◆ DIRECTIONS FOR THIS TASK:
Across all entries below, how many lines include "background"? Answer with the number alone.

◆ DATA FOR ANALYSIS:

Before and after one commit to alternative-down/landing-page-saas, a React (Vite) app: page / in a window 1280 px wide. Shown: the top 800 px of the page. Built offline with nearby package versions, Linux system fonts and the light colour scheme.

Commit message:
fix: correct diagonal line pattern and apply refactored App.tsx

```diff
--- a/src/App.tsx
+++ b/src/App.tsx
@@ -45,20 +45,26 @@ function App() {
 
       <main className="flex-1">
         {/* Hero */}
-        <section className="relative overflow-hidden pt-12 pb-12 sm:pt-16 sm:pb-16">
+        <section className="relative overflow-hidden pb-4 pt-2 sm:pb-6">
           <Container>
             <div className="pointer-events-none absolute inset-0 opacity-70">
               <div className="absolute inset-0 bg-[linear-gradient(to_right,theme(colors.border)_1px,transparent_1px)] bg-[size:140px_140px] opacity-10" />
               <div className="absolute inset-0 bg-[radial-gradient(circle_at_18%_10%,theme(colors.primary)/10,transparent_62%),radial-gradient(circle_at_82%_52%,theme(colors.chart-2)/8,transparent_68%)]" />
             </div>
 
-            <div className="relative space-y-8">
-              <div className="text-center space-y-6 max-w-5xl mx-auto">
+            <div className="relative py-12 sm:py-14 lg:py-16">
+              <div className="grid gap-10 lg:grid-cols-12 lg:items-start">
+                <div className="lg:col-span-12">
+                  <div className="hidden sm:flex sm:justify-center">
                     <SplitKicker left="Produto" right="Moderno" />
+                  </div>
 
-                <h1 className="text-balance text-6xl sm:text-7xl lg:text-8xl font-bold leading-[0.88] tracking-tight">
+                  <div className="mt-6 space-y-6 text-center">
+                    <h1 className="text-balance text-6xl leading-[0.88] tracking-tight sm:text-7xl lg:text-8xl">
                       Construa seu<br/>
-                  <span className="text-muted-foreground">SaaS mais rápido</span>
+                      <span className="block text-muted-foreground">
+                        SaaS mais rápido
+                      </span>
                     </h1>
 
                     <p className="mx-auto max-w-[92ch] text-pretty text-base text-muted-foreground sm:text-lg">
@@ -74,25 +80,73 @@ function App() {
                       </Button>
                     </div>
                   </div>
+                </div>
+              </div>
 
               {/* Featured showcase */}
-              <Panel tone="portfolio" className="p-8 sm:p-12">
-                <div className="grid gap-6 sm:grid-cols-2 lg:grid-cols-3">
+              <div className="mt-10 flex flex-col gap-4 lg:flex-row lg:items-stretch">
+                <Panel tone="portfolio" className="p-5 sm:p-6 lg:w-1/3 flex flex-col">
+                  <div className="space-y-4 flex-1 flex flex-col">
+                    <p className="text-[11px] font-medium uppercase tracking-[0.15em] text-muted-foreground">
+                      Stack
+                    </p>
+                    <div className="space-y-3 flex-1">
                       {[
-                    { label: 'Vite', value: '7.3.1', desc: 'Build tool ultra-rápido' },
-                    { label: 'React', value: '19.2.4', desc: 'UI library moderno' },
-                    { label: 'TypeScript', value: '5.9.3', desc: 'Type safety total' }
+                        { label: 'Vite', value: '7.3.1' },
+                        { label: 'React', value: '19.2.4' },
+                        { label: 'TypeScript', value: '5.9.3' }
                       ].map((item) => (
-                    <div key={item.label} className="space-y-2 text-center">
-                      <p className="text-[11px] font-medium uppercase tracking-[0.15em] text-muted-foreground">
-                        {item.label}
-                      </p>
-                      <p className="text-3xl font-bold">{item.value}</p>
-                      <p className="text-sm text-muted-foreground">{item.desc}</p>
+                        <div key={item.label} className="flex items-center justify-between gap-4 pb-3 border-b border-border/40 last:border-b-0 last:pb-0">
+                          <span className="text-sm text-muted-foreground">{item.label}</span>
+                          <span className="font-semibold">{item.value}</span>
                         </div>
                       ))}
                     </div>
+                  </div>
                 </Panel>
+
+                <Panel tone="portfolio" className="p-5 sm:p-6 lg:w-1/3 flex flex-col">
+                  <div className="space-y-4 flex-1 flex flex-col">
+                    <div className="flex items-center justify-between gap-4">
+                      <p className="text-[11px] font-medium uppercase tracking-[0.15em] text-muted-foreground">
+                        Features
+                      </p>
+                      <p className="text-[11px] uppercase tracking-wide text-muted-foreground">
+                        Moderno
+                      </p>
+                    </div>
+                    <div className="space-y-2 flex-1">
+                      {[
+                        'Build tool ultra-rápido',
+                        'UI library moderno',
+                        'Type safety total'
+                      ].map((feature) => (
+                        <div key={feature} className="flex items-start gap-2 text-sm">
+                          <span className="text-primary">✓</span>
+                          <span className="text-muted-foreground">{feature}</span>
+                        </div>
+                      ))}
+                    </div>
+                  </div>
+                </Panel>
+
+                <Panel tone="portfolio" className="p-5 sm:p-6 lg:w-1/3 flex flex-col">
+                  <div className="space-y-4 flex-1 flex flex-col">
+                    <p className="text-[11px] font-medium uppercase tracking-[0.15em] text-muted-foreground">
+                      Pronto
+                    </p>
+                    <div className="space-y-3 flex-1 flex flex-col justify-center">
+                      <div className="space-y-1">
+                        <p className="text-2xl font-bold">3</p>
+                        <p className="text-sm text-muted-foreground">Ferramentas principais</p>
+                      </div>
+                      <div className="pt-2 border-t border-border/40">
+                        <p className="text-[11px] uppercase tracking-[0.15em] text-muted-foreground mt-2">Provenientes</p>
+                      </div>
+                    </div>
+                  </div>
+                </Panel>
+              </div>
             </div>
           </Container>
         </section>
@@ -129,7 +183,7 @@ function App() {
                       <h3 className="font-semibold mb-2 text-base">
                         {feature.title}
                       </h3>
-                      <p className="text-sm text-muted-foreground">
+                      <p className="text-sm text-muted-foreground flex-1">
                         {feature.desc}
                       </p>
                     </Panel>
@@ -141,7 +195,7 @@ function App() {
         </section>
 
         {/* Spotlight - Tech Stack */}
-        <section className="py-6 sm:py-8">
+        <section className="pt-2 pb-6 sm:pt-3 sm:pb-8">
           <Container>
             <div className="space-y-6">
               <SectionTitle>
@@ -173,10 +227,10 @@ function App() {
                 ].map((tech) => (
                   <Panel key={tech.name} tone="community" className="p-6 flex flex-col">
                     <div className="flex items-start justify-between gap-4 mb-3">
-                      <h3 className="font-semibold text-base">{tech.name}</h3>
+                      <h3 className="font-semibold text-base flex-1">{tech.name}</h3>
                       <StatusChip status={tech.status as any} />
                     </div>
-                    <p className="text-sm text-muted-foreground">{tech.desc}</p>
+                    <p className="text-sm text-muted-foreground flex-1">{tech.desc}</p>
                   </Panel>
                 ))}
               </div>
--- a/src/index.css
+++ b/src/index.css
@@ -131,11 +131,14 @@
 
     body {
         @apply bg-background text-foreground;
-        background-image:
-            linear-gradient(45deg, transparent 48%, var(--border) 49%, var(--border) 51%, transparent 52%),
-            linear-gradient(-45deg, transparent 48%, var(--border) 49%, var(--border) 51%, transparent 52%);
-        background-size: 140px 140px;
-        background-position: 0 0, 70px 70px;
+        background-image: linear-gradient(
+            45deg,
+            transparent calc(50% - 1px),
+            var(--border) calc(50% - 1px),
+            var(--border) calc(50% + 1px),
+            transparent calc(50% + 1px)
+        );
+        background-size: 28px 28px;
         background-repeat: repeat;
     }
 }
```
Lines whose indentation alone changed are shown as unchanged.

==

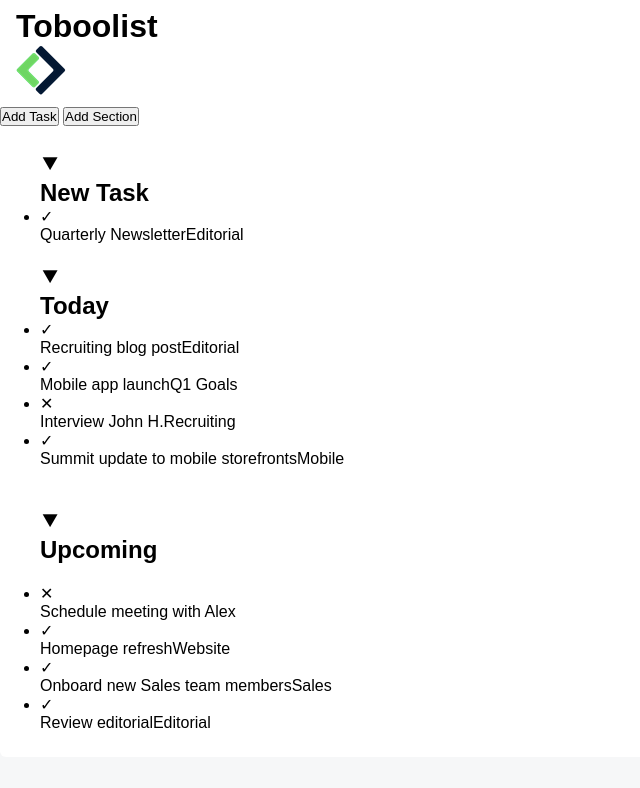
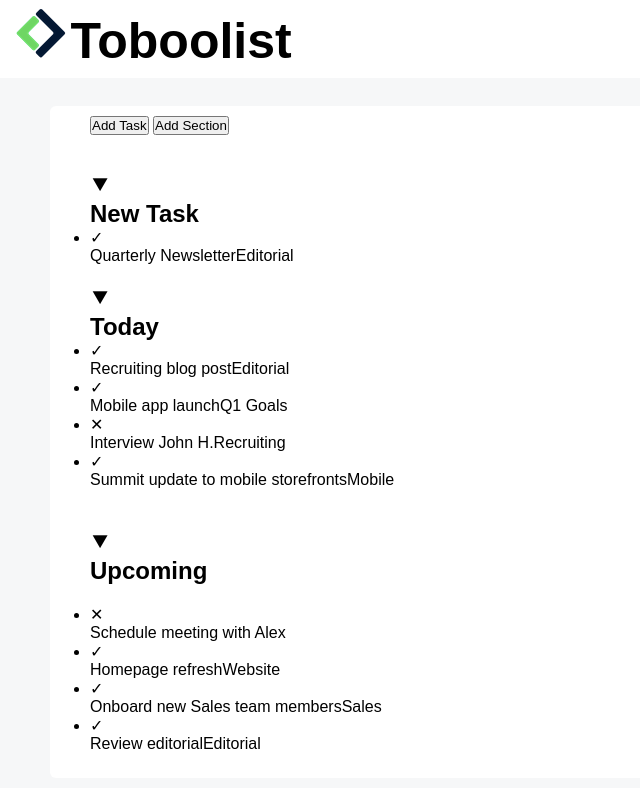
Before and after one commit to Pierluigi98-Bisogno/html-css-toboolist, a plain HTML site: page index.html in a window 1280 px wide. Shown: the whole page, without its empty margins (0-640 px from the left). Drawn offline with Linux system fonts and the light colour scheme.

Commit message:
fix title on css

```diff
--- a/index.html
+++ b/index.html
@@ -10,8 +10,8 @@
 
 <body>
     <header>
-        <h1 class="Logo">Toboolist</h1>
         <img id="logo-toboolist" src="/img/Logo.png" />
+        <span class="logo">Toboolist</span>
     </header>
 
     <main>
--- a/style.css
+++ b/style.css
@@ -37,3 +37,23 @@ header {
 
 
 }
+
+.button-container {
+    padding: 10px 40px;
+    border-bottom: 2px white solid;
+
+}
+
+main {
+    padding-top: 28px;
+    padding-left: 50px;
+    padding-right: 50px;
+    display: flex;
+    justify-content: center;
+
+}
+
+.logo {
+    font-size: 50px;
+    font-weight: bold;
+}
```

...

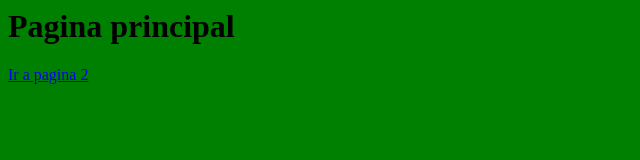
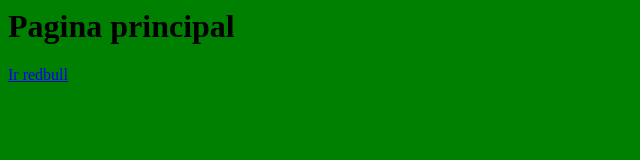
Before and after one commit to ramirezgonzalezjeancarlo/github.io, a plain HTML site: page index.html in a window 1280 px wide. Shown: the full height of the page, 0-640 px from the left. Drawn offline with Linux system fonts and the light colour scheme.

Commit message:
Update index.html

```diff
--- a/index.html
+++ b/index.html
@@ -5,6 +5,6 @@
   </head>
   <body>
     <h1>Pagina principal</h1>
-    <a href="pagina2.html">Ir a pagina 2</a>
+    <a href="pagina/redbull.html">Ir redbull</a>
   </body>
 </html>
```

◆ YOUR SOLUTION:
7